Dr. Fadul says that views like the Sim’ans ignore the present day realities of life in Iraq.

DR. JAMEL FADUL
“I think they left Iraq a long time ago and they are not in touch with what’s going on inside. And now this war, it shows that Iraqi people were paralyzed, they cannot do anything.”

NATURAL SOUND DR. JAMEL FADUL AND CHILD SPEAKING

Dr. Fadul fled Iraq when he was targeted for treating Iraqis injured in the failed 1991 uprising against Saddam Hussein.

DR. JAMEL FADUL
“I saw that they killed 70 injured civilian people in the hospital. They put them all together and they shot them because they thought they were revolutionary people. I was followed just because I treated civilian people. I’m a physician. I didn’t fire any gun.”

Sami Sima’an says his life, too, was threatened for his activism against Saddam Hussein’s regime. But he is skeptical about the opposition groups now returning to Iraq.

SAMI SIMA’AN
“The fact of the matter is that aside from the Kurds and to some degree the Shi’ite, there is no proof that any of them have any base inside Iraq. The task of liberation is a very arduous task, building trust, building confidence, building processes, giving opportunities, raising hope. None of them has engaged in that.”

The Faduls are far more hopeful about Iraq’s immediate future – because they say, Iraq has many highly educated people who can remember their country before Saddam.

DR. JAMEL FADUL
“And they will take over the country, and move forward, and they rebuild the country in very short time.”

Both families are united on one point: they long to see their native land again, and plan to visit – and help - as soon as possible.
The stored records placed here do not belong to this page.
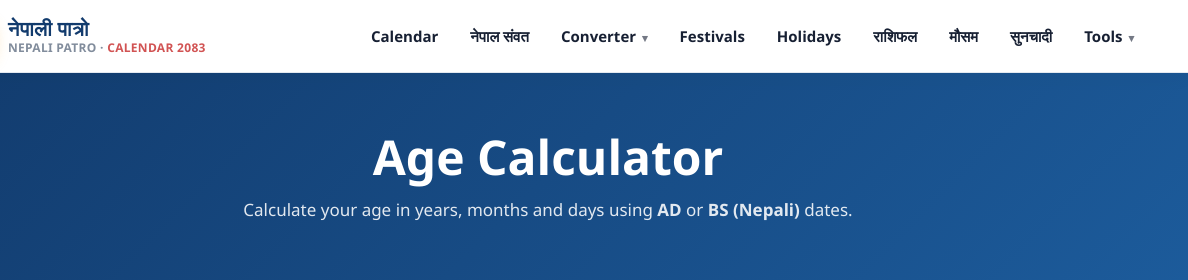
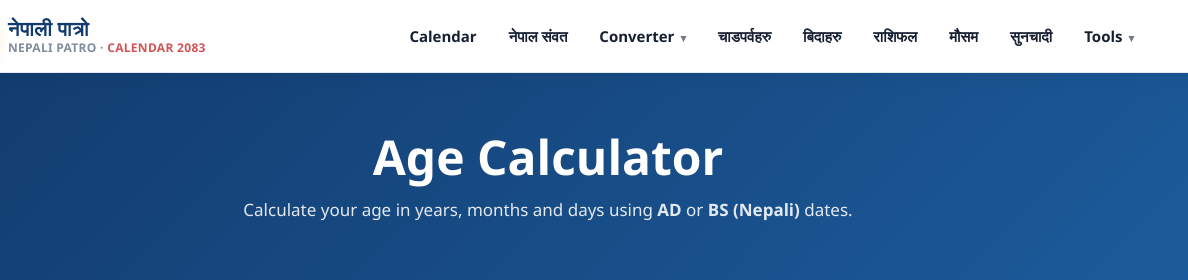
Before and after one commit to krih1234560/NepaliPatro, a plain HTML site: page age-calculator.html in a window 1280 px wide. Shown: the top 280 px of the page, 92-1280 px from the left. Drawn offline with Linux system fonts and the light colour scheme.

Commit message:
Update age-calculator.html

```diff
--- a/age-calculator.html
+++ b/age-calculator.html
@@ -319,8 +319,8 @@
             <li><a href="age-calculator.html">Age Calculator</a></li>
           </ul>
         </li>
-        <li><a href="festivals.html">Festivals</a></li>
-        <li><a href="holidays.html">Holidays</a></li>
+        <li><a href="festivals.html">चाडपर्वहरु</a></li>
+        <li><a href="holidays.html">बिदाहरु</a></li>
         <li><a href="rashifal.html">राशिफल</a></li>
         <li><a href="weather.html">मौसम</a></li>
         <li><a href="goldsilver.html">सुनचादी</a></li>
```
ZAID
“I really feel that most Iraqis who are sitting here, living abroad, living outside of Iraq need to do that. Because that is the only hope and that is the only link that Iraqis that are living there have.”

DR. JAMEL FADUL
“I have that feeling too because I think this is the time I have to support there, and to help injured people, to do some humanitarian help for them, and at the same time to counteract the brainwashing of Saddam Hussein to the Iraqi people, some of them, the young generation - to tell them different version of the real world.”

LINAH
“Yes, I wish we could join whatever we need to be with just to try to help rebuild the country again.”

XS
SM
MD
LG